Spiritual Use of Cannabis

The Spiritual Use of Cannabis

While cannabis has occupied a prominent place in American culture for decades, it has primarily served as a form of entertainment and relaxation. We enjoy cannabis in much the same way some people enjoy alcohol.

In recent years, cannabis has expanded its use in medicine. Cannabis is a pain reliever, appetite stimulant, anti-epileptic, and more. This gradual change has broadened the appeal of cannabis and transformed it from the subject of propaganda films to a broadly supported substance. The acceptance of cannabis as medicine may presage its renewed value as a spiritual substance.

Spiritual history of cannabis

The use of cannabis dates far into the distant past. Siberian mummies from more than 2,000 years ago have been discovered with weed in their pockets; something archaeologists suspect was used for ritual purposes. In India, cannabis has been used to enter meditative states since at least 1,500 B.C. The value of cannabis as a way to engage in altered mental states seems to stretch back as far as history goes.

One of the most famous examples of cannabis use in spiritual contexts is the Sufi Muslim use of hashish. Hashish is a byproduct of marijuana flower, which is made by heating and pressing the trichomes from the flower. While most sects of Islam do not permit the use of intoxicants like cannabis, some small groups of Sufis use it to enter trance-like or meditative states.

Another Muslim group, the Nizari, is famously associated with hashish and their combat prowess. Called hashishin, they are purportedly the origin of the word assassin, though not all scholars agree. Interested in trying hashish for yourself? Try our pollen press and make your own!

Today, cannabis is incorporated in religious movements like Rastafarianism. While cannabis is not required to participate in the religion, it is commonly used and considered a sacrament. Rastafari adherents use a water pipe called a chalice to smoke cannabis, which they believe allows them to grow closer to Jah (God). Rastafari frequently cite verses from the Bible to show God’s approval of cannabis. They may also claim that its use is part of a spiritual tradition that extends back to ancient Ethiopia.

Why cannabis?

Weed isn’t just a way to enjoy cereal and cartoons. Plants and herbs used for spiritual purposes are called entheogens and include cacti, fungi, vines, and more. While the exact plant may vary widely, entheogens are united in their use as a way to access spiritual modalities. Using herb smoke in ceremonies is common in spiritual traditions throughout the world, including Christianity. While some use incense to simply perfume the air, using cannabis as an incense allows us to meditate more profoundly and contemplate more devotedly.

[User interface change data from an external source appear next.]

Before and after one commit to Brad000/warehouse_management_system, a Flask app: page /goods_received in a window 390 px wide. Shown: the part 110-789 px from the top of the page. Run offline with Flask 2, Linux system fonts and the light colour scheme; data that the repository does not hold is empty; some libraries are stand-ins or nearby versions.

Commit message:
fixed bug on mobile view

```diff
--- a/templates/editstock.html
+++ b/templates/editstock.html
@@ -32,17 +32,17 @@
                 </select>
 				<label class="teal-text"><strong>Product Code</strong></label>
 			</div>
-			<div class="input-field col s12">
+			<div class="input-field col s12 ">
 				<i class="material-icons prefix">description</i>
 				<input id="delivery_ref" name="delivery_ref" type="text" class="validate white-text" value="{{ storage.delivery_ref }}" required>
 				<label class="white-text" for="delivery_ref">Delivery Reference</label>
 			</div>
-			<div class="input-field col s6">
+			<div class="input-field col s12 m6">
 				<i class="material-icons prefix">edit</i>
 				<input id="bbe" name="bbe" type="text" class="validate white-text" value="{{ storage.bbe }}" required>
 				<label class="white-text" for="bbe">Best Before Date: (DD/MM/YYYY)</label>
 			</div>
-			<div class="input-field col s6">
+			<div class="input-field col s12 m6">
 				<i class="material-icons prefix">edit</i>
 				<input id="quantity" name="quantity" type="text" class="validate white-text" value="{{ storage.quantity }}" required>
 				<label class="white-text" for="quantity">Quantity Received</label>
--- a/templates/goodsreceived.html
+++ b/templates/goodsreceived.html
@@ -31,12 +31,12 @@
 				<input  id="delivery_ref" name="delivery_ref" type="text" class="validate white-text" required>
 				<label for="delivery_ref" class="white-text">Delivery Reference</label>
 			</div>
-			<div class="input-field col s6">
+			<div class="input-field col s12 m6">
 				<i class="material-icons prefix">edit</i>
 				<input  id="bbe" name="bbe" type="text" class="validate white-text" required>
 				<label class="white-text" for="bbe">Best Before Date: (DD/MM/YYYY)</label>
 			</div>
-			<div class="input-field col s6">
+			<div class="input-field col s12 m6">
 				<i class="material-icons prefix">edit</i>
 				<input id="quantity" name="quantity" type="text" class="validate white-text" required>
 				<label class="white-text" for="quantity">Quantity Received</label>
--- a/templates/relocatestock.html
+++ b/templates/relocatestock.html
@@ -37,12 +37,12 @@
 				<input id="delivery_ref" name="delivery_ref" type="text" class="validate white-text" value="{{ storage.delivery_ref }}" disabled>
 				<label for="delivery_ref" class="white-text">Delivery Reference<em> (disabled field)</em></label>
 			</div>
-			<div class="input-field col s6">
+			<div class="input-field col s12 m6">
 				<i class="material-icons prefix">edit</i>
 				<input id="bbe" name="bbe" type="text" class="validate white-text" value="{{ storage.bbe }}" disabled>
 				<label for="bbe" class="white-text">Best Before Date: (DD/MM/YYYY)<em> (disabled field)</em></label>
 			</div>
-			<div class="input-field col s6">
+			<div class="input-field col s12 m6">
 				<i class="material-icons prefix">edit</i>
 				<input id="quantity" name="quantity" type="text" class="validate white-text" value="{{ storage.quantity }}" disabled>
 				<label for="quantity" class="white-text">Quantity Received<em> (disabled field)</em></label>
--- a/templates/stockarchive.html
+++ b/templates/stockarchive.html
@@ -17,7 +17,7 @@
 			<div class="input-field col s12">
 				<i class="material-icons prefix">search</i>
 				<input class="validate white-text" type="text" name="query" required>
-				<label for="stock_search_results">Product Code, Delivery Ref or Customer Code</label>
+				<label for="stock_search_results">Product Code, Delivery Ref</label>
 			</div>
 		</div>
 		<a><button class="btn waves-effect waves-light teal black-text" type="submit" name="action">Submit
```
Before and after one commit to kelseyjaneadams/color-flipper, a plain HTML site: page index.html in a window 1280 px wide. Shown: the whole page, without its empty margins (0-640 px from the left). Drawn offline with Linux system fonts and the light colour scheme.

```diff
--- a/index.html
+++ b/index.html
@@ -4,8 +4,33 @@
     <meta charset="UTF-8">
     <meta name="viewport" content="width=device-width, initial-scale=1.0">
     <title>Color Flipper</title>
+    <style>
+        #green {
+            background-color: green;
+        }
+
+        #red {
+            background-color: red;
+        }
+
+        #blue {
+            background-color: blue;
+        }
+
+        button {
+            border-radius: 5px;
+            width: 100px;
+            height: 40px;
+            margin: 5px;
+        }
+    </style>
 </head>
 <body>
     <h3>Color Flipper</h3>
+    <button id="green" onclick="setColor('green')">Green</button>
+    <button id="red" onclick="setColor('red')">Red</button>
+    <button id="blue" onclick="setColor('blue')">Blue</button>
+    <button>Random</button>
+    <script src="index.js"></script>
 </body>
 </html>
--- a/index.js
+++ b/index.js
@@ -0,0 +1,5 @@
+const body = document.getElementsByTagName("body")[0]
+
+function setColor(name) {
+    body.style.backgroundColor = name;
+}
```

The reason cannabis is used so widely is that it is a robust plant that can open users to new ways of thinking and unique experiences. For people who are inclined toward spirituality, this is a tool that allows them to explore inner realities. The use of marijuana can heighten all kinds of experiences, including spiritual experiences.

How can I use cannabis more spiritually?

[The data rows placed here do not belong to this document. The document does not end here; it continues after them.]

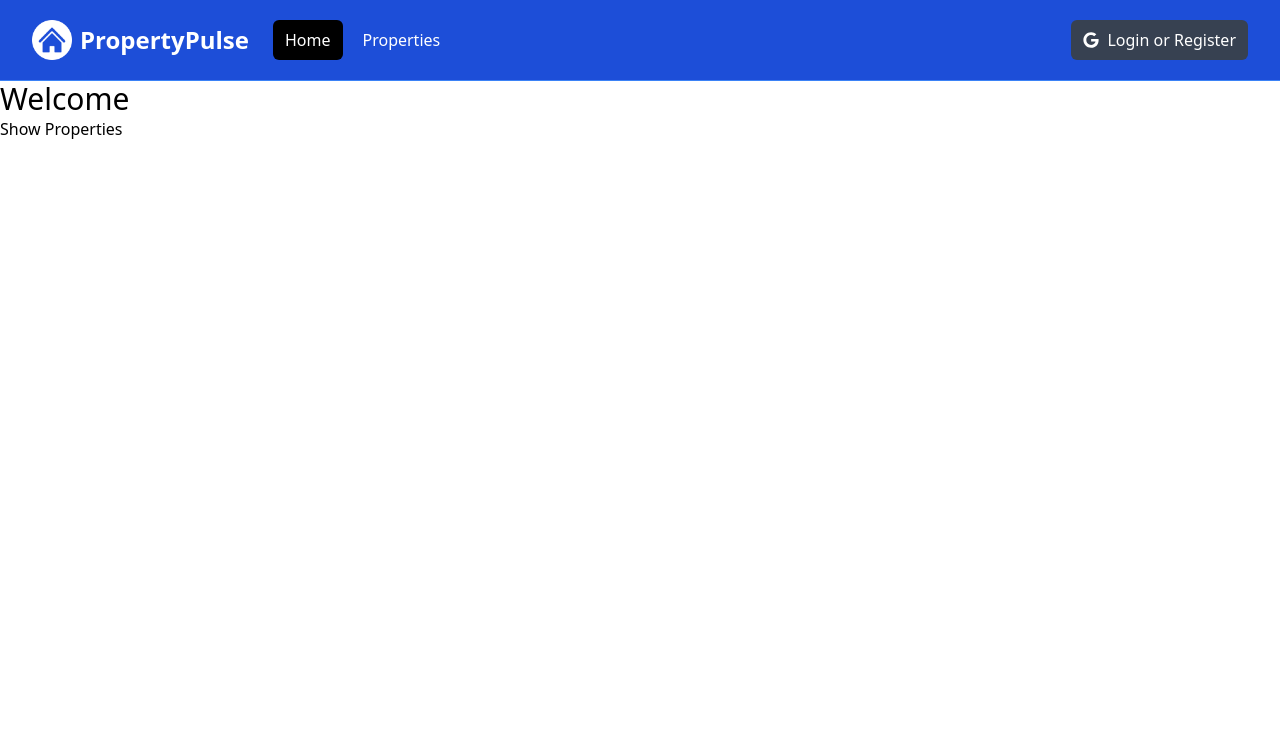
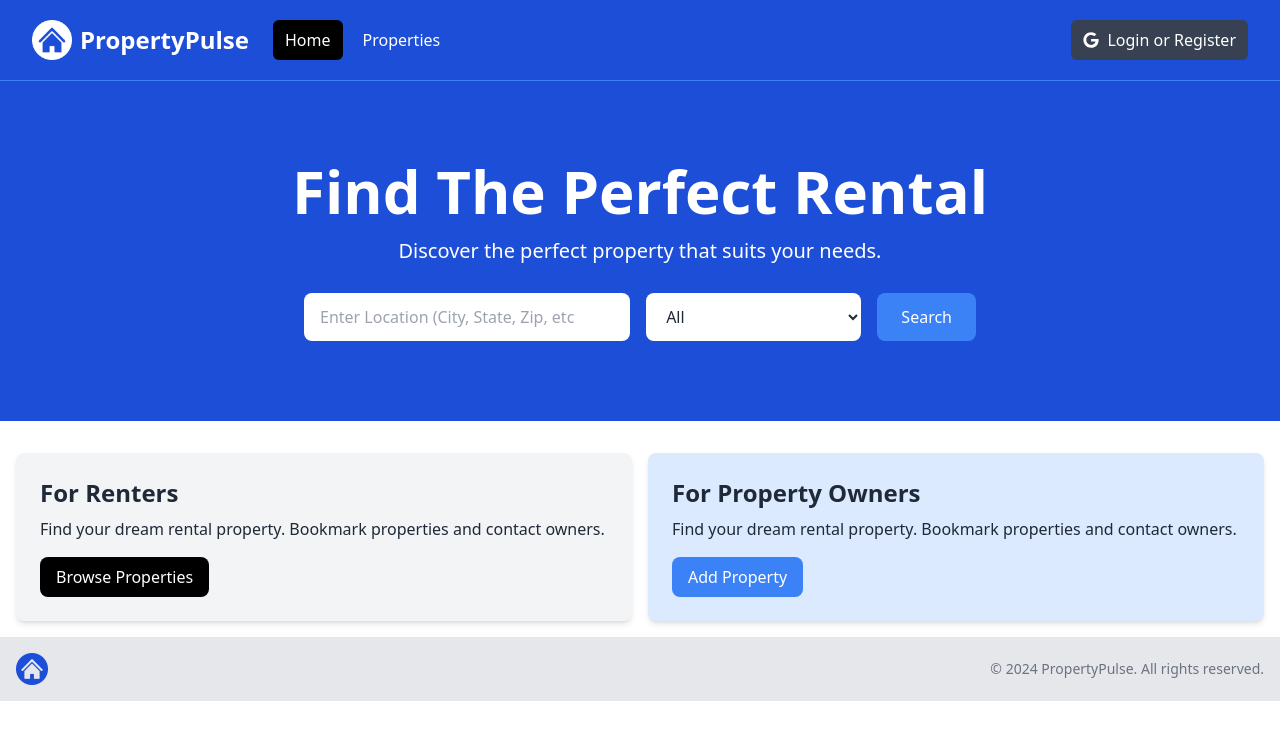
Before and after one commit to Glauco-Developer/next-property, a Next.js app: page / in a window 1280 px wide. Shown: the top 740 px of the page. Built offline with nearby package versions, Linux system fonts and the light colour scheme.

Commit message:
HomePage Components

```diff
--- a/app/layout.jsx
+++ b/app/layout.jsx
@@ -1,4 +1,5 @@
 import Navbar from '@/components/Navbar'
+import Footer from '@/components/Footer'
 import '@/assets/styles/globals.css'
 
 export const metadata = {
@@ -13,6 +14,7 @@ const MainLayout = ({ children }) => {
         <body>
             <Navbar />
             <main>{children}</main>
+            <Footer />
         </body>
     </html>
   )
--- a/app/page.jsx
+++ b/app/page.jsx
@@ -1,11 +1,13 @@
+import Hero from '@/components/Hero'
+import InfoBoxes from '@/components/InfoBoxes'
 import Link from 'next/link';
 
 const HomePage = () => {
     return (
-        <div>
-            <h1 className="text-3xl">Welcome</h1>
-            <a href="/properties">Show Properties</a>
-        </div>
+        <>
+            <Hero />
+            <InfoBoxes />
+        </>
     );
 }
 export default HomePage;
--- /dev/null
+++ b/components/Footer.jsx
@@ -0,0 +1,22 @@
+import Image from 'next/image';
+import logo from '@/assets/images/logo.png';
+
+const Footer = () => {
+    const currentYear = new Date().getFullYear();
+
+    return (
+        <footer className="bg-gray-200 py-4 mt-auto">
+        <div className="container mx-auto flex flex-col md:flex-row items-center justify-between px-4">
+          <div className="mb-4 md:mb-0">
+            <Image src={logo} alt="Logo" className="h-8 w-auto" />
+          </div>
+          <div>
+            <p className="text-sm text-gray-500 mt-2 md:mt-0">
+              &copy; {currentYear} PropertyPulse. All rights reserved.
+            </p>
+          </div>
+        </div>
+      </footer>
+    );
+}
+export default Footer;
--- a/components/Hero.jsx
+++ b/components/Hero.jsx
@@ -1,6 +1,44 @@
 const Hero = () => {
     return (
-        <div>hero</div>
+        <section className="bg-blue-700 py-20 mb-4">
+        <div className="max-w-7xl mx-auto px-4 sm:px-6 lg:px-8 flex flex-col items-center">
+          <div className="text-center">
+            <h1 className="text-4xl font-extrabold text-white sm:text-5xl md:text-6xl">
+              Find The Perfect Rental
+            </h1>
+            <p className="my-4 text-xl text-white">
+              Discover the perfect property that suits your needs.
+            </p>
+          </div>
+          {/* <!-- Form Component --> */}
+          <form className="mt-3 mx-auto max-w-2xl w-full flex flex-col md:flex-row items-center">
+            <div className="w-full md:w-3/5 md:pr-2 mb-4 md:mb-0">
+              <label htmlFor="location" className="sr-only">Location</label>
+              <input type="text" id="location" placeholder="Enter Location (City, State, Zip, etc"
+                className="w-full px-4 py-3 rounded-lg bg-white text-gray-800 focus:outline-none focus:ring focus:ring-blue-500" />
+            </div>
+            <div className="w-full md:w-2/5 md:pl-2">
+              <label htmlFor="property-type" className="sr-only">Property Type</label>
+              <select id="property-type"
+                className="w-full px-4 py-3 rounded-lg bg-white text-gray-800 focus:outline-none focus:ring focus:ring-blue-500">
+                <option value="All">All</option>
+                <option value="Apartment">Apartment</option>
+                <option value="Studio">Studio</option>
+                <option value="Condo">Condo</option>
+                <option value="House">House</option>
+                <option value="Cabin Or Cottage">Cabin or Cottage</option>
+                <option value="Loft">Loft</option>
+                <option value="Room">Room</option>
+                <option value="Other">Other</option>
+              </select>
+            </div>
+            <button type="submit"
+              className="md:ml-4 mt-4 md:mt-0 w-full md:w-auto px-6 py-3 rounded-lg bg-blue-500 text-white hover:bg-blue-600 focus:outline-none focus:ring focus:ring-blue-500">
+              Search
+            </button>
+          </form>
+        </div>
+      </section>
     );
 }
 export default Hero
--- /dev/null
+++ b/components/InfoBox.jsx
@@ -0,0 +1,22 @@
+import Link from 'next/link';
+
+const InfoBox = ({
+    heading,
+    backgroundColor = 'bg-gray-100',
+    textColor = 'text-gray-800',
+    buttonInfo,
+    children
+}) => {
+    return (
+        <div className={`${backgroundColor} p-6 rounded-lg shadow-md`}>
+            <h2 className={`${textColor} text-2xl font-bold`}>{ heading }</h2>
+            <p className={`${textColor} mt-2 mb-4`}>
+                { children }
+            </p>
+            <Link href={buttonInfo.link} className={`${buttonInfo.backgroundColor} inline-block text-white rounded-lg px-4 py-2 hover:opacity-80`}>
+                { buttonInfo.text }
+            </Link>
+        </div>
+    );
+}
+export default InfoBox;
--- /dev/null
+++ b/components/InfoBoxes.jsx
@@ -0,0 +1,39 @@
+import InfoBox from '@/components/InfoBox';
+
+const InfoBoxes = () => {
+    return (
+        <section>
+        <div className='container-xl lg:container m-auto'>
+
+          <div className='grid grid-cols-1 md:grid-cols-2 gap-4 p-4 rounded-lg'>
+            <InfoBox
+                heading='For Renters'
+                backgroundColor='bg-gray-100'
+                textColor='text-gray-800'
+                buttonInfo={{
+                    text: 'Browse Properties',
+                    link: '/properties',
+                    backgroundColor: 'bg-black',
+                }}>
+                    Find your dream rental property. Bookmark properties and contact
+                    owners.
+            </InfoBox>
+            <InfoBox
+                heading='For Property Owners'
+                backgroundColor='bg-blue-100'
+                textColor='text-gray-800'
+                buttonInfo={{
+                    text: 'Add Property',
+                    link: '/properties/add',
+                    backgroundColor: 'bg-blue-500',
+                }}>
+                    Find your dream rental property. Bookmark properties and contact
+                    owners.
+            </InfoBox>
+          </div>
+
+        </div>
+      </section>
+    )
+}
+export default InfoBoxes;
```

Cannabis used in spiritual settings can be understood best as a form of prayer. It is used thoughtfully and intentionally. Why am I smoking this joint? What am I hoping to get out of it? Many choose to use the effects of cannabis to meditate until its effects wear off.

You may find value in attaching a form of ritual to your spiritual use of cannabis. This could include a prayer that you say while filling your cannabis grinder. You could write your intention down on a wrapper and literally let your intention go up in smoke. You could ritualistically bathe or listen to spiritual music. Whatever you do, it helps to approach it thoughtfully, and with respect for the substance you’re using and whatever spiritual tradition you choose to follow. The more effort you put in, the greater the reward.

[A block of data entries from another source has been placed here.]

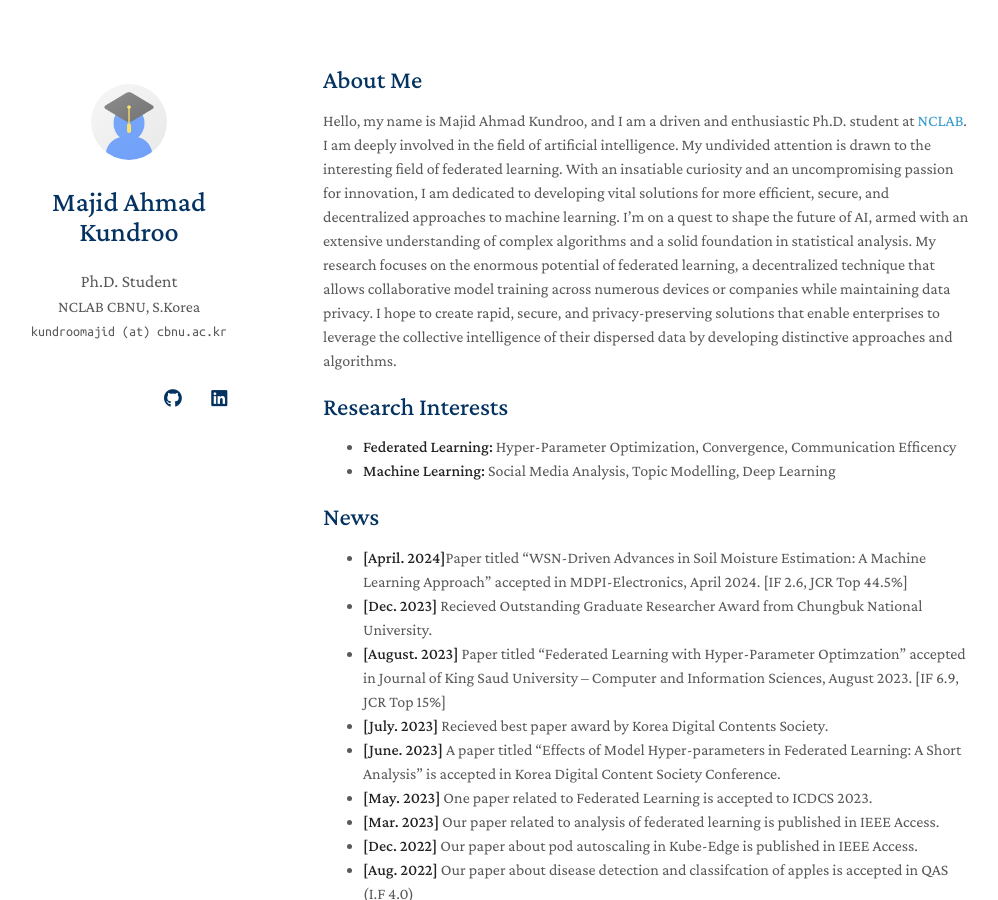
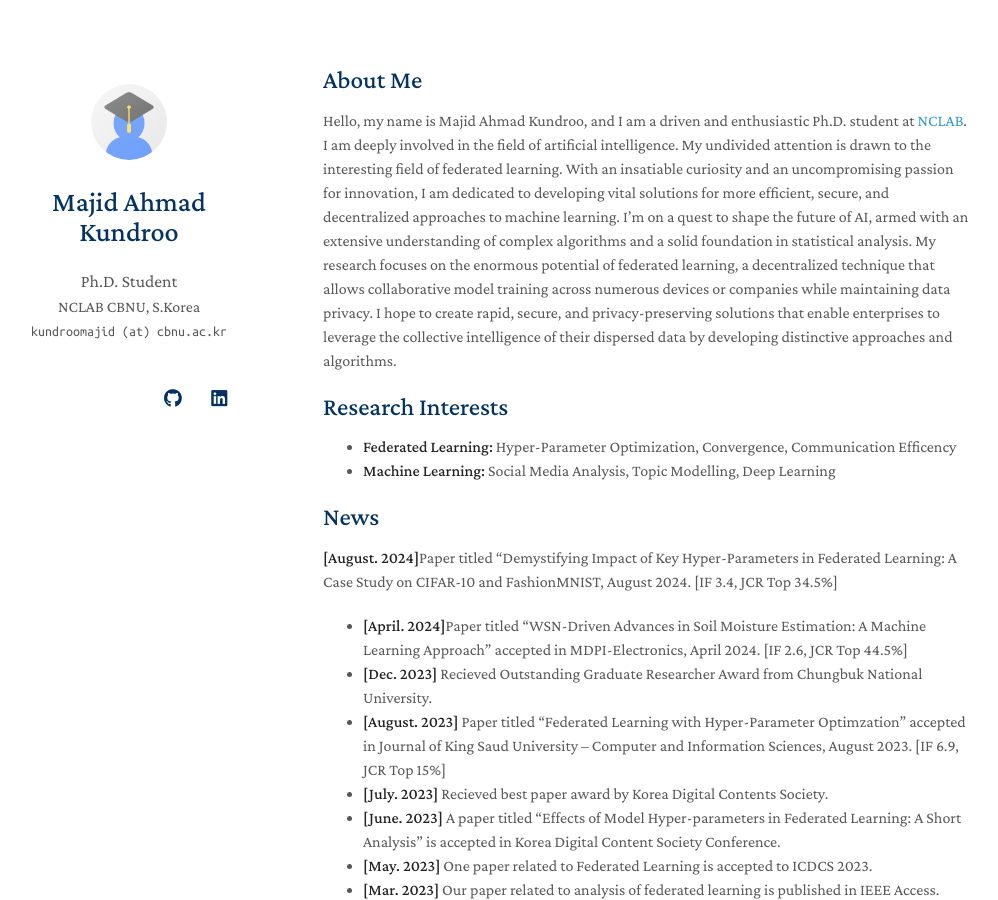
Before and after one commit to kundroomajid/kundroomajid.github.io, a Jekyll site: the page built from index.md, in a window 1280 px wide and 900 px high. Shown: the whole window, without its empty margins (147-1145 px from the left). Built offline with Jekyll 4.4.1, drawn with Linux system fonts in a browser that asks for light colours; nearby versions of some CDN libraries; a style sheet for code colours, icons or effects is not loaded; our own code applies the rules of GitHub Pages for plain Markdown files.

Commit message:
updated some info

```diff
--- a/index.md
+++ b/index.md
@@ -12,6 +12,7 @@ Hello, my name is Majid Ahmad Kundroo, and I am a driven and enthusiastic Ph.D.
 - **Machine Learning:** Social Media Analysis, Topic Modelling, Deep Learning
 
 ## News
+**[August. 2024]**Paper titled "Demystifying Impact of Key Hyper-Parameters in Federated Learning: A Case Study on CIFAR-10 and FashionMNIST, August 2024. [IF 3.4, JCR Top 34.5%]
 - **[April. 2024]**Paper titled "WSN-Driven Advances in Soil Moisture Estimation: A Machine Learning Approach" accepted in MDPI-Electronics, April 2024. [IF 2.6, JCR Top 44.5%]
 - **[Dec. 2023]** Recieved Outstanding Graduate Researcher Award from Chungbuk National University.
 - **[August. 2023]** Paper titled "Federated Learning with Hyper-Parameter Optimzation" accepted in Journal of King Saud University – Computer and Information Sciences, August 2023. [IF 6.9, JCR Top 15%]
```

Many users who approach cannabis spiritually find that they can use it as a daily form of prayer and study. As they spend time with the flower, they learn more about who they are, how to live with joy, and how to bring joy to others. This includes smoking in social settings, not just alone. Spirituality is generally a way to bring people together, so don’t be afraid to invite others into your spiritual smoke sesh. You can discuss your spiritual ideas with each other while smoking out.

Not only does this bring you and your friends together, but it adds a new dynamic to smoking that goes beyond the superficial. While we love smoking and stupid TV as much as the next person, it’s satisfying to have a serious conversation once in a while. Even stoners have to contemplate the meaning of life. Using a spiritual approach to cannabis helps us do that.